A 5-mile stretch of the 55 Freeway running through Costa Mesa will be named in honor of a city fire captain who died last year after being struck by an allegedly impaired driver.
The newly designated “Costa Mesa Fire Captain Michael Kreza Memorial Highway” will run from 19th Street to MacArthur Boulevard, thanks to a resolution the state Senate and Assembly passed this month.
Kreza, 44, of Rancho Santa Margarita was based at Costa Mesa Fire Station 6 near South Coast Plaza and was an 18-year veteran of the Costa Mesa Fire & Rescue Department. He died Nov. 5, two days after being hit by a van while riding his bicycle off-duty in Mission Viejo. He is survived by his wife and three young daughters.
“The people of California have a special and enduring respect for the valiant individuals who daily commit themselves to the often perilous duties performed by firefighters, and the exceptional respect Fire Captain Kreza earned among his fellow firefighters and within the city of Costa Mesa bears testament to the positive impact he had in his community and in the lives of his fellow firefighters by virtue of his estimable character, leadership and sincere concern for others,” the Legislature-approved resolution states.
State Sens. John Moorlach (R-Costa Mesa) and Pat Bates (R-Laguna Niguel) sponsored the resolution, which passed the Senate without dissent Monday and likewise cleared the Assembly last Thursday. Assemblywoman Cottie Petrie-Norris (D-Laguna Beach) was a co-sponsor.
The Costa Mesa City Council also unanimously backed the resolution in May.
The state Department of Transportation will use donated funds to erect signs showing the special designation. The cost is yet to be determined.
“Family, crew members and visitors to our city will always remember Mike Kreza,” the Costa Mesa Firefighters Assn. wrote in a Facebook post about the resolution.
The man accused of driving the van that struck Kreza — Stephen Taylor Scarpa, 25, of Mission Viejo — is charged with one count of murder.

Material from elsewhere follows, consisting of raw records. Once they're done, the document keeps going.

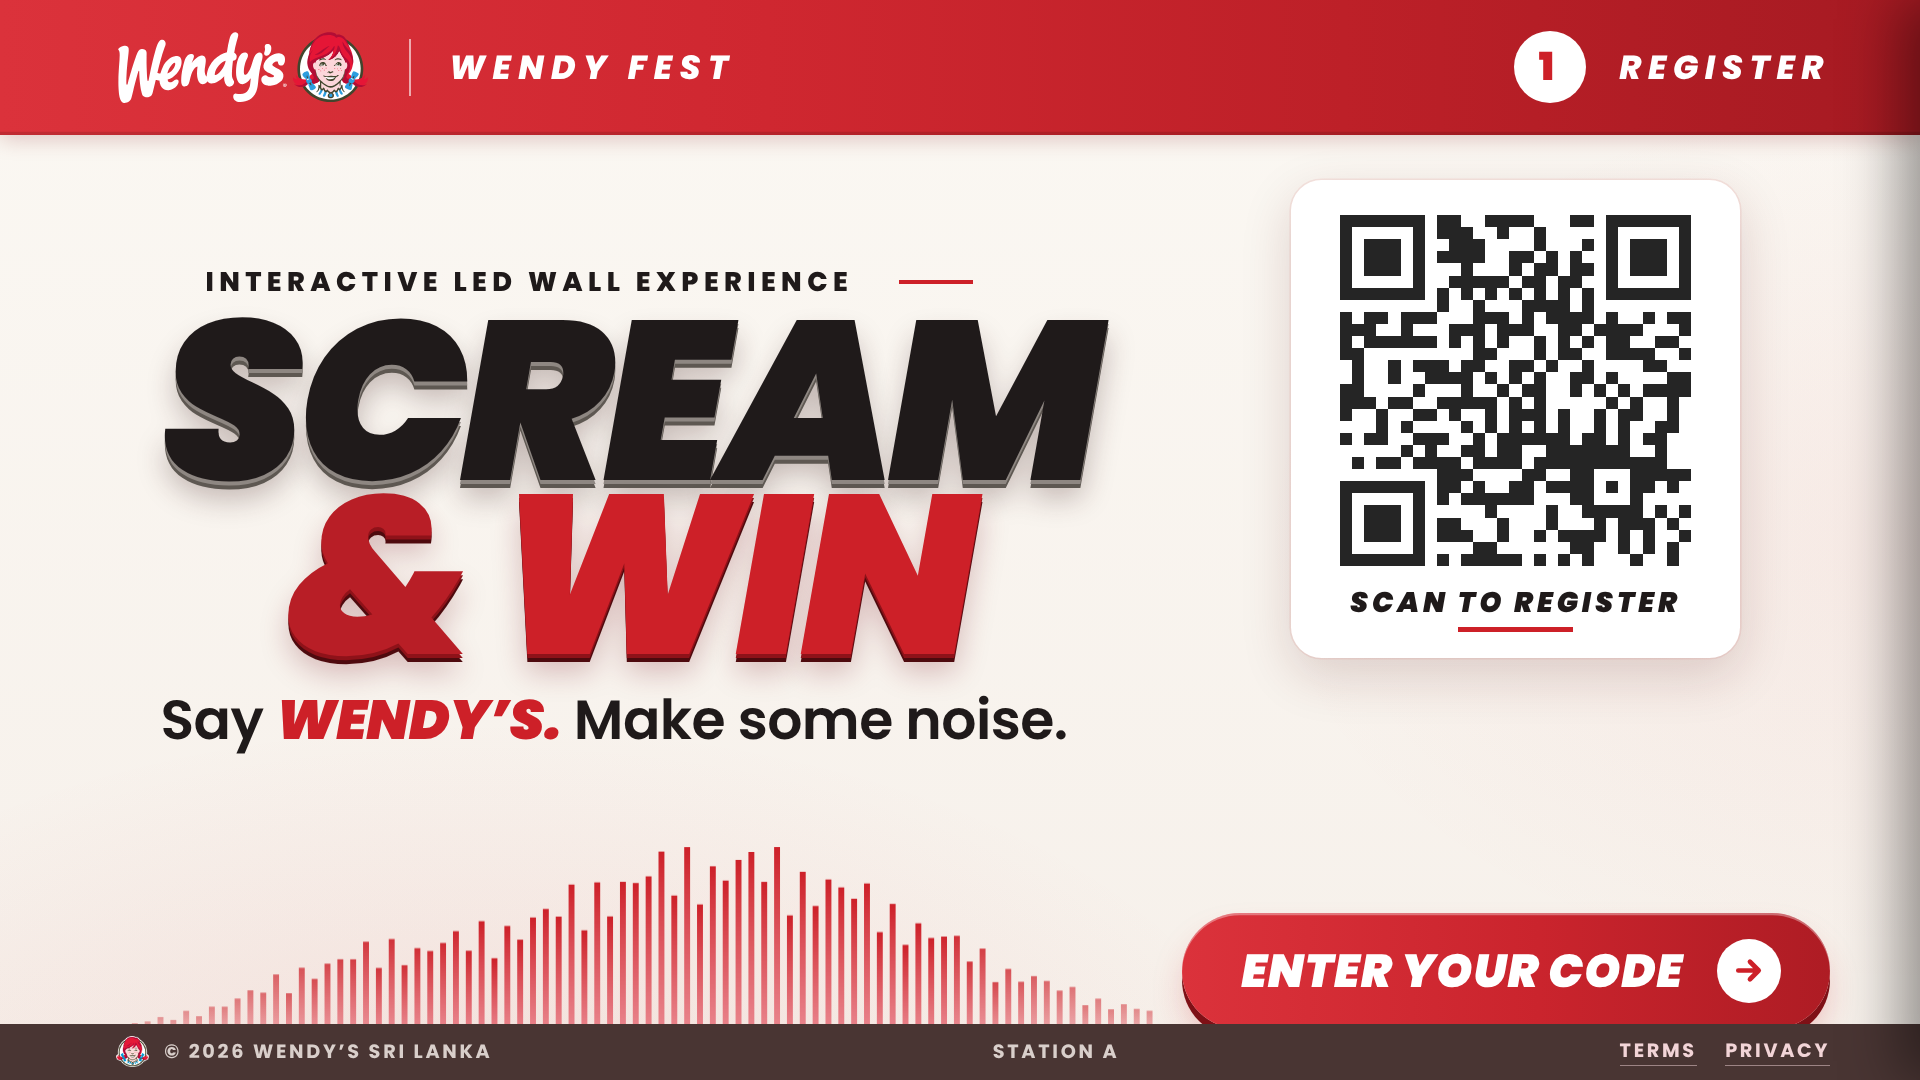
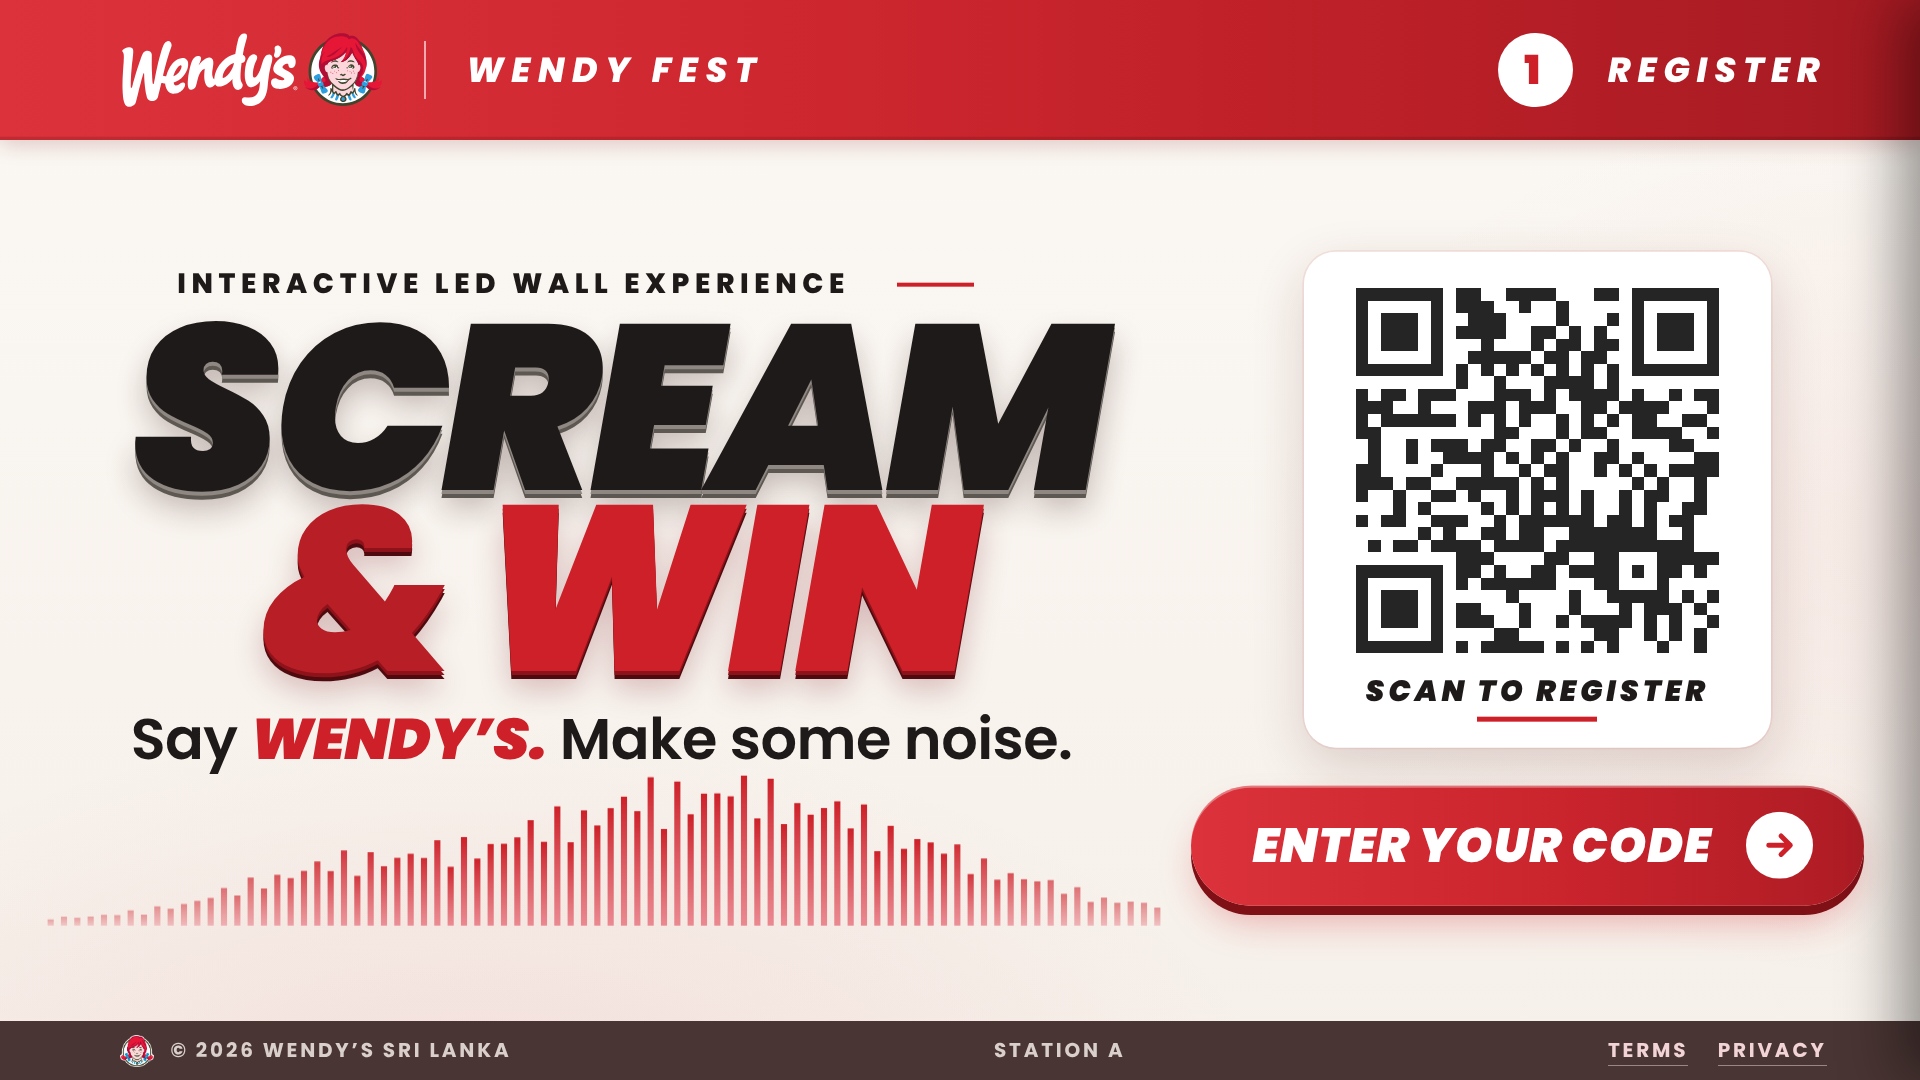
Studio Cream: Register composition scaled to width and centred between header and footer
Claude-Session: https://claude.ai/code/session_015MHPvZ3kkn8jw5YatKY7r4

Changed region(s): [[0.0312, 0.1833, 0.9688, 1.0], [0.0, 0.0306, 1.0, 0.1528], [0.4688, 0.2444, 0.5, 0.275]]

diff --git a/public/kiosk/scream-cream.html b/public/kiosk/scream-cream.html
@@ -6,7 +6,7 @@
 <link rel="stylesheet" href="/css/brand.css">
 <style>
 /* ================= STUDIO CREAM · Scream & Win ================= */
-:root { --u:calc(100vw / 1495); --v:var(--u); --red:#CD2028; --red2:#DA2A33; --red-dark:#8E141B; --ink:#1F1A1A; --cream:#F7F2EC; --blush:#F2D4D7; --cyan:#29C9E0; --line:rgba(205,32,40,.18); }
+:root { --u:calc(100vw / 1440); --v:var(--u); --red:#CD2028; --red2:#DA2A33; --red-dark:#8E141B; --ink:#1F1A1A; --cream:#F7F2EC; --blush:#F2D4D7; --cyan:#29C9E0; --line:rgba(205,32,40,.18); }
 html, body { height:100%; overflow:hidden; }
 body { margin:0; background:var(--cream); color:var(--ink); font-family:Poppins,'Noto Sans Sinhala','Noto Sans Tamil',system-ui,sans-serif; user-select:none; cursor:default; }
 .stage { position:relative; width:100vw; height:100vh; overflow:hidden; background:var(--cream); }
@@ -51,20 +51,21 @@ body { margin:0; background:var(--cream); color:var(--ink); font-family:Poppins,
 .help::before, .help::after { content:""; width:5vmin; height:.25vmin; background:var(--red); }
 .help i { display:none; }
 .vr { width:.25vmin; height:5vmin; background:var(--line); }
-/* idle · laid out on the reference banner grid (1495 x 668), uniform scale */
-.idle.on { display:block; padding:0; top:calc(105 * var(--u)); bottom:0; }
-.idle .left { position:absolute; left:calc(125 * var(--u)); top:calc(40 * var(--u)); bottom:calc(190 * var(--u)); display:grid; gap:0; justify-items:start; align-content:center; }
+/* idle · reference banner grid (1495 x 668) scaled to the width, block centred between header and footer */
+.idle.on { display:block; padding:0; top:calc(105 * var(--u)); bottom:calc(44 * var(--u)); }
+.idle .box { position:absolute; left:0; width:100%; top:50%; height:calc(563 * var(--u)); transform:translateY(-50%); }
+.idle .left { position:absolute; left:calc(98 * var(--u)); top:calc(44 * var(--u)); display:grid; gap:0; justify-items:start; }
 .idle .eyebrow { justify-content:flex-start; font-size:calc(21 * var(--u)); letter-spacing:.2em; margin-left:calc(35 * var(--u)); color:#1F1A1A; } .idle .eyebrow::before { display:none; } .idle .eyebrow::after { width:calc(58 * var(--u)); height:calc(3 * var(--u)); margin-left:calc(22 * var(--u)); }
 .idle .h1 { font-size:calc(176 * var(--u)); line-height:.77; letter-spacing:-.035em; margin-top:calc(10 * var(--u)); }
 .idle .h1 .l1, .idle .h1 .l2 { display:block; } .idle .h1 .amp { color:#B81E26; margin-right:.12em; }
 .idle .h1 .l1 { color:#1F1A1A; text-shadow:0 calc(3 * var(--u)) 0 #8E8782, 0 calc(6 * var(--u)) 0 #5E5852, 0 calc(14 * var(--u)) calc(22 * var(--u)) rgba(60,30,30,.28); }
 .idle .h1 .amp, .idle .h1 .red { text-shadow:0 calc(3 * var(--u)) 0 #8E1219, 0 calc(6 * var(--u)) 0 #4E0A0E, 0 calc(14 * var(--u)) calc(22 * var(--u)) rgba(120,20,30,.25); }
 .idle .sub { font-size:calc(43 * var(--u)); font-weight:600; margin-top:calc(14 * var(--u)); letter-spacing:-.01em; }
-.idle canvas.wave { position:absolute; left:calc(60 * var(--u)); bottom:calc(34 * var(--u)); width:calc(840 * var(--u)); height:calc(150 * var(--u)); }
-.idle .qrcard { position:absolute; left:calc(1005 * var(--u)); top:calc(35 * var(--u)); width:calc(350 * var(--u)); height:calc(372 * var(--u)); padding:calc(18 * var(--u)) calc(20 * var(--u)) calc(16 * var(--u)); border-radius:calc(24 * var(--u)); gap:calc(6 * var(--u)); align-content:start; box-shadow:0 calc(14 * var(--u)) calc(40 * var(--u)) rgba(80,20,20,.16), 0 0 0 .15vmin rgba(205,32,40,.08); }
+.idle canvas.wave { position:absolute; left:calc(33 * var(--u)); top:calc(428 * var(--u)); width:calc(840 * var(--u)); height:calc(112 * var(--u)); }
+.idle .qrcard { position:absolute; left:calc(978 * var(--u)); top:calc(35 * var(--u)); width:calc(350 * var(--u)); height:calc(372 * var(--u)); padding:calc(18 * var(--u)) calc(20 * var(--u)) calc(16 * var(--u)); border-radius:calc(24 * var(--u)); gap:calc(6 * var(--u)); align-content:start; box-shadow:0 calc(14 * var(--u)) calc(40 * var(--u)) rgba(80,20,20,.16), 0 0 0 .15vmin rgba(205,32,40,.08); }
 .idle .qrcard img { width:calc(292 * var(--u)); height:calc(292 * var(--u)); } .idle .qrcard b { font-size:calc(22 * var(--u)); letter-spacing:.14em; white-space:nowrap; } .idle .qrcard b::after { width:calc(90 * var(--u)); height:calc(4 * var(--u)); margin-top:calc(7 * var(--u)); }
 .stage:has(#s-idle.on) .gear { display:none; }
-.idle .cta-wrap { position:absolute; left:calc(920 * var(--u)); bottom:calc(40 * var(--u)); }
+.idle .cta-wrap { position:absolute; left:calc(893 * var(--u)); top:calc(435 * var(--u)); }
 .idle .btn { width:calc(505 * var(--u)); height:calc(90 * var(--u)); font-size:calc(36 * var(--u)); white-space:nowrap; padding:0 calc(20 * var(--u)) 0 calc(28 * var(--u)); gap:calc(26 * var(--u)); justify-content:center; letter-spacing:.02em; background:linear-gradient(90deg, #DB323B 0%, #CA242D 55%, #AE1C24 100%); box-shadow:0 calc(7 * var(--u)) 0 #7E1016, 0 calc(16 * var(--u)) calc(30 * var(--u)) -1vmin rgba(205,32,40,.4), inset 0 .2vmin 0 rgba(255,255,255,.35); }
 .idle .btn::after { width:calc(50 * var(--u)); height:calc(50 * var(--u)); }
 /* code */
@@ -161,7 +162,7 @@ canvas.wave { width:70vw; height:12vmin; display:block; }
     <button class="btn" id="pin-go">Unlock</button></div></section>
 
   <!-- IDLE -->
-  <section class="screen on idle" id="s-idle">
+  <section class="screen on idle" id="s-idle"><div class="box">
     <div class="left">
       <div class="eyebrow rise">Interactive LED wall experience</div>
       <h1 class="display h1 rise-2"><span class="l1">Scream</span><span class="l2"><span class="amp">&amp;</span><span class="red">Win</span></span></h1>
@@ -170,7 +171,7 @@ canvas.wave { width:70vw; height:12vmin; display:block; }
     <canvas class="wave" id="wave-idle"></canvas>
     <div class="card qrcard rise-2"><img id="qr-reg" alt="QR"><b>Scan to register</b></div>
     <div class="cta-wrap rise-3"><button class="btn" id="start">Enter your code</button></div>
-  </section>
+  </div></section>
 
   <!-- CODE -->
   <section class="screen" id="s-code"><div class="codegrid">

He previously pleaded not guilty.
Sheriff’s deputies and a forensic toxicologist testified at a court hearing last week that Scarpa showed signs of impairment right after the crash, and tests showed he had several substances in his blood, including methamphetamine, painkillers and sedatives.